## WORK REQUIRED
If a line below includes the string "QDialogButtonBox", copy it.

## Extracted data entries
*** Block opens ***

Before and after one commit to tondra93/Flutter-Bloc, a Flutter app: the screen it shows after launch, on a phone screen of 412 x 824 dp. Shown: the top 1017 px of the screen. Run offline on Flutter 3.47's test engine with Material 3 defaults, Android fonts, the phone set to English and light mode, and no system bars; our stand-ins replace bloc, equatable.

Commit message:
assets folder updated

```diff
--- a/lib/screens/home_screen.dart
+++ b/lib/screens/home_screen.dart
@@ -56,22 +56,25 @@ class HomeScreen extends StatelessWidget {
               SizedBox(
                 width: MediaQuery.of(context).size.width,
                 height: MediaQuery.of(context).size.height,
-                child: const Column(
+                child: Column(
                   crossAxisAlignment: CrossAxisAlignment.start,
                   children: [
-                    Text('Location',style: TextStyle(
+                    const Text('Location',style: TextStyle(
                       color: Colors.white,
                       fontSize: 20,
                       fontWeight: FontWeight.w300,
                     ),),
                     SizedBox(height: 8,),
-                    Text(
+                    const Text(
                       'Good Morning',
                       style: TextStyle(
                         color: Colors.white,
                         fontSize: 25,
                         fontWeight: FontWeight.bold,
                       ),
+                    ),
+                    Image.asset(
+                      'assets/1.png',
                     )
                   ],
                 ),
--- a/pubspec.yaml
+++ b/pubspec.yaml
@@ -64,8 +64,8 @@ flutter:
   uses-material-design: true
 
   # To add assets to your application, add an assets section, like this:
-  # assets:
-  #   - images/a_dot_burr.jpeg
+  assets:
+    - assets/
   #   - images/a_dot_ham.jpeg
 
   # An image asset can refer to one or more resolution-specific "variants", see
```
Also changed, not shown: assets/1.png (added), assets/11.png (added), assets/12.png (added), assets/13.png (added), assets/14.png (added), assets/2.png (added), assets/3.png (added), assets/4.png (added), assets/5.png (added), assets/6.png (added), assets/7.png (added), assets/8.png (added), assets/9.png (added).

*** Block closes ***
*** Block opens ***

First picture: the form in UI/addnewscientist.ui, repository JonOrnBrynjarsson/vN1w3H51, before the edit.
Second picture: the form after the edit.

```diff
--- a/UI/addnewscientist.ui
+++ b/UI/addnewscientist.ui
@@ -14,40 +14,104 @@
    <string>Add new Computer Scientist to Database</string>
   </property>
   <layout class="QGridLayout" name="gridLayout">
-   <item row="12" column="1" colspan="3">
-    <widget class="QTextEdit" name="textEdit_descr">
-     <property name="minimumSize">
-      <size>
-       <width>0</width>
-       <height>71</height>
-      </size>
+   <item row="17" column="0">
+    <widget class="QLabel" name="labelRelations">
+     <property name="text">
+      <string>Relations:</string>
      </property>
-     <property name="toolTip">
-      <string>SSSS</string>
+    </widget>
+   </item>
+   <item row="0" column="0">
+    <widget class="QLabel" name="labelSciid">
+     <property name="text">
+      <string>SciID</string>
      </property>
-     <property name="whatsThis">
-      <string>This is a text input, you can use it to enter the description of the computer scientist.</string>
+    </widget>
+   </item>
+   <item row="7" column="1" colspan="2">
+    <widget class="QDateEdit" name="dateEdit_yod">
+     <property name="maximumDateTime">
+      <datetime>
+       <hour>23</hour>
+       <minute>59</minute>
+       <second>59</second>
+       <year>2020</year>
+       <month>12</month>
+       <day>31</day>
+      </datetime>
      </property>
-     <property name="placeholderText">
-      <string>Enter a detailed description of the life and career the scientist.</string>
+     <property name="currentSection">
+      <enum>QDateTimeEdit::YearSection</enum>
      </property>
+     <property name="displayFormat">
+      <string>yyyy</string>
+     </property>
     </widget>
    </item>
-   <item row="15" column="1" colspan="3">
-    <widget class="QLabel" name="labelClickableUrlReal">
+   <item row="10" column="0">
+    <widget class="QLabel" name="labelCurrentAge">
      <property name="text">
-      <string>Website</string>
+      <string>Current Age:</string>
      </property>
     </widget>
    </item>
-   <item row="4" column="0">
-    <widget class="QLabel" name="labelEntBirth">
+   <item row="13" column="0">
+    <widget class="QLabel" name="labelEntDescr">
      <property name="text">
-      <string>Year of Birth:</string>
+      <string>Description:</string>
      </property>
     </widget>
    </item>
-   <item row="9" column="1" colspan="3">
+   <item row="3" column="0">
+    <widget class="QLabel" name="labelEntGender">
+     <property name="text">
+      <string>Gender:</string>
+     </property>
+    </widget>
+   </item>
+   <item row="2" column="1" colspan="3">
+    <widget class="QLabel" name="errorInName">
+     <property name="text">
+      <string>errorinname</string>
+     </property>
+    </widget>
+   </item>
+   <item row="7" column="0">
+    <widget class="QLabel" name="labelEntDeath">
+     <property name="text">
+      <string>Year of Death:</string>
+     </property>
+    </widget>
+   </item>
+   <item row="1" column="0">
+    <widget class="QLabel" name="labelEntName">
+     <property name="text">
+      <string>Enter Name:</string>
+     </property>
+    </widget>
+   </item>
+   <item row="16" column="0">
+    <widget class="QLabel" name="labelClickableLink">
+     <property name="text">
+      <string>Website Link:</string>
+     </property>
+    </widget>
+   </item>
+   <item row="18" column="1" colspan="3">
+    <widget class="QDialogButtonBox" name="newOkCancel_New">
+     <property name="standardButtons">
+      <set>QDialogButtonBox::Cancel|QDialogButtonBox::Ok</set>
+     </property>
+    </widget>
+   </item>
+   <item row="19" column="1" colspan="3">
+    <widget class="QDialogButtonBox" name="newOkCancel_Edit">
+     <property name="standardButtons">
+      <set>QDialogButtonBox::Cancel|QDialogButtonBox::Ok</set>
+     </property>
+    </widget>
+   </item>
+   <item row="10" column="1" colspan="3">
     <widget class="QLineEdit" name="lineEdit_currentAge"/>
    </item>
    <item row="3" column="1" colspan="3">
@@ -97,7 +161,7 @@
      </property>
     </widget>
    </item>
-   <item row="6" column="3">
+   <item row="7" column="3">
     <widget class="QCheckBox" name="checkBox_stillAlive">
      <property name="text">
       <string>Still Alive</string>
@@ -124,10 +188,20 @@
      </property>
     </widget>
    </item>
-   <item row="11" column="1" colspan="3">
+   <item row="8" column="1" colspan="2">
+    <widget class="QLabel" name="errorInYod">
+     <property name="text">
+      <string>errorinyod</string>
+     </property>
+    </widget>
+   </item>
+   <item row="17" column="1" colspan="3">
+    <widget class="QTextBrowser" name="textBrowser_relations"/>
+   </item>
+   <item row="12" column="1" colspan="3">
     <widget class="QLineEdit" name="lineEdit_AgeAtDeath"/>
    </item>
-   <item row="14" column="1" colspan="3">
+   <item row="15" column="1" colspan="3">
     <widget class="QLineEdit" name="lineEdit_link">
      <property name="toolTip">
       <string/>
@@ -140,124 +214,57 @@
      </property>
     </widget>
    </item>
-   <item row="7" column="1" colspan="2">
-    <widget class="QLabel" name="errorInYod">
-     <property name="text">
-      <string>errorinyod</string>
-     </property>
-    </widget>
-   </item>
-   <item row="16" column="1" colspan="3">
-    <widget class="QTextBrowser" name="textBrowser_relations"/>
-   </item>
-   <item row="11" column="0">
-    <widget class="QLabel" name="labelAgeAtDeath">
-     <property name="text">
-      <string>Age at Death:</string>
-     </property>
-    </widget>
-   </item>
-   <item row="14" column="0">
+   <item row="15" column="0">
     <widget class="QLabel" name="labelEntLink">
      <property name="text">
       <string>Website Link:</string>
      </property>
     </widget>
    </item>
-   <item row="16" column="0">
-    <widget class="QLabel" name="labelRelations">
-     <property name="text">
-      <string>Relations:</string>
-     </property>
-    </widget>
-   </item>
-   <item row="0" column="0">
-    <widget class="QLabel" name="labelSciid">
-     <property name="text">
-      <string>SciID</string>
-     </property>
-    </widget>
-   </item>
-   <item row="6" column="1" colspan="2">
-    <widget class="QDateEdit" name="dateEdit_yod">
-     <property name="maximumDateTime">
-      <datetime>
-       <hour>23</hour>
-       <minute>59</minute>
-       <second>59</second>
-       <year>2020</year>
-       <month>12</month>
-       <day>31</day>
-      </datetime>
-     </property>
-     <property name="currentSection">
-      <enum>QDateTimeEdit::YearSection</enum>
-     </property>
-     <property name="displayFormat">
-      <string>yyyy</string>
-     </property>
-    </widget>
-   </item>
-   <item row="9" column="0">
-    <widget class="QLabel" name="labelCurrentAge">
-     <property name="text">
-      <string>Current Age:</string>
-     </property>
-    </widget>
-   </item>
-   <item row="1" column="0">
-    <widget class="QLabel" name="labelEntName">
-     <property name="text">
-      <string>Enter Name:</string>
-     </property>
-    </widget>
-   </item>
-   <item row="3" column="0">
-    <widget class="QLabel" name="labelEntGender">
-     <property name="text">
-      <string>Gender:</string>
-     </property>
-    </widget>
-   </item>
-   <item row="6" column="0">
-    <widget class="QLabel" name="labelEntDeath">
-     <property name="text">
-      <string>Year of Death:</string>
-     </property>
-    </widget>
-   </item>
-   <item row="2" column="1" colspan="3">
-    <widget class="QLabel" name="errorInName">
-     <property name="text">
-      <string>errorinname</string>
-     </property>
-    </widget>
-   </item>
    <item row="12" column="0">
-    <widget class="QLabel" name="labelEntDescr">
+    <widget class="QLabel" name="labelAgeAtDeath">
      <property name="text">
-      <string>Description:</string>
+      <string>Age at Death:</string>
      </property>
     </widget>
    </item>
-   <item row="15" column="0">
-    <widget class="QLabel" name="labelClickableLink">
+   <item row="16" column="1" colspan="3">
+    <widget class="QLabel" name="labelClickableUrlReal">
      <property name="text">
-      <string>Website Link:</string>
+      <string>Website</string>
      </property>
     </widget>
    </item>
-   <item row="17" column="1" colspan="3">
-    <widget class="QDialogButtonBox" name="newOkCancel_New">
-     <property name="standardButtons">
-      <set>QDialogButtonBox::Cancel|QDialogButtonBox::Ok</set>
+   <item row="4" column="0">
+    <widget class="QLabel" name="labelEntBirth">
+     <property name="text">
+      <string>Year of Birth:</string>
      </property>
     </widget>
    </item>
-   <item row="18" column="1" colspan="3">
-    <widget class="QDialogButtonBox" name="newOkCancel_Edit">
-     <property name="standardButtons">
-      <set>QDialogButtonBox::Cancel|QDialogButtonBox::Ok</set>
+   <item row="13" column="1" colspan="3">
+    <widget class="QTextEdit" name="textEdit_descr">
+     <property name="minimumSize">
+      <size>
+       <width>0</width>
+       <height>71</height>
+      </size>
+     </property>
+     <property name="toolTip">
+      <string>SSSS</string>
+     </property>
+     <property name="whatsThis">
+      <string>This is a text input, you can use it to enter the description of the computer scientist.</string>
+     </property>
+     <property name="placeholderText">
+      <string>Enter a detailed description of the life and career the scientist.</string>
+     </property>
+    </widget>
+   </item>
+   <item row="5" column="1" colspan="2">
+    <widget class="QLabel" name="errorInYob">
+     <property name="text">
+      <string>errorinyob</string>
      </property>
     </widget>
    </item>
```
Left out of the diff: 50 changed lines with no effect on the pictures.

*** Block closes ***

## TASK SOLUTION
+    <widget class="QDialogButtonBox" name="newOkCancel_New">
+      <set>QDialogButtonBox::Cancel|QDialogButtonBox::Ok</set>
+    <widget class="QDialogButtonBox" name="newOkCancel_Edit">
+      <set>QDialogButtonBox::Cancel|QDialogButtonBox::Ok</set>
-    <widget class="QDialogButtonBox" name="newOkCancel_New">
-      <set>QDialogButtonBox::Cancel|QDialogButtonBox::Ok</set>
-    <widget class="QDialogButtonBox" name="newOkCancel_Edit">
-      <set>QDialogButtonBox::Cancel|QDialogButtonBox::Ok</set>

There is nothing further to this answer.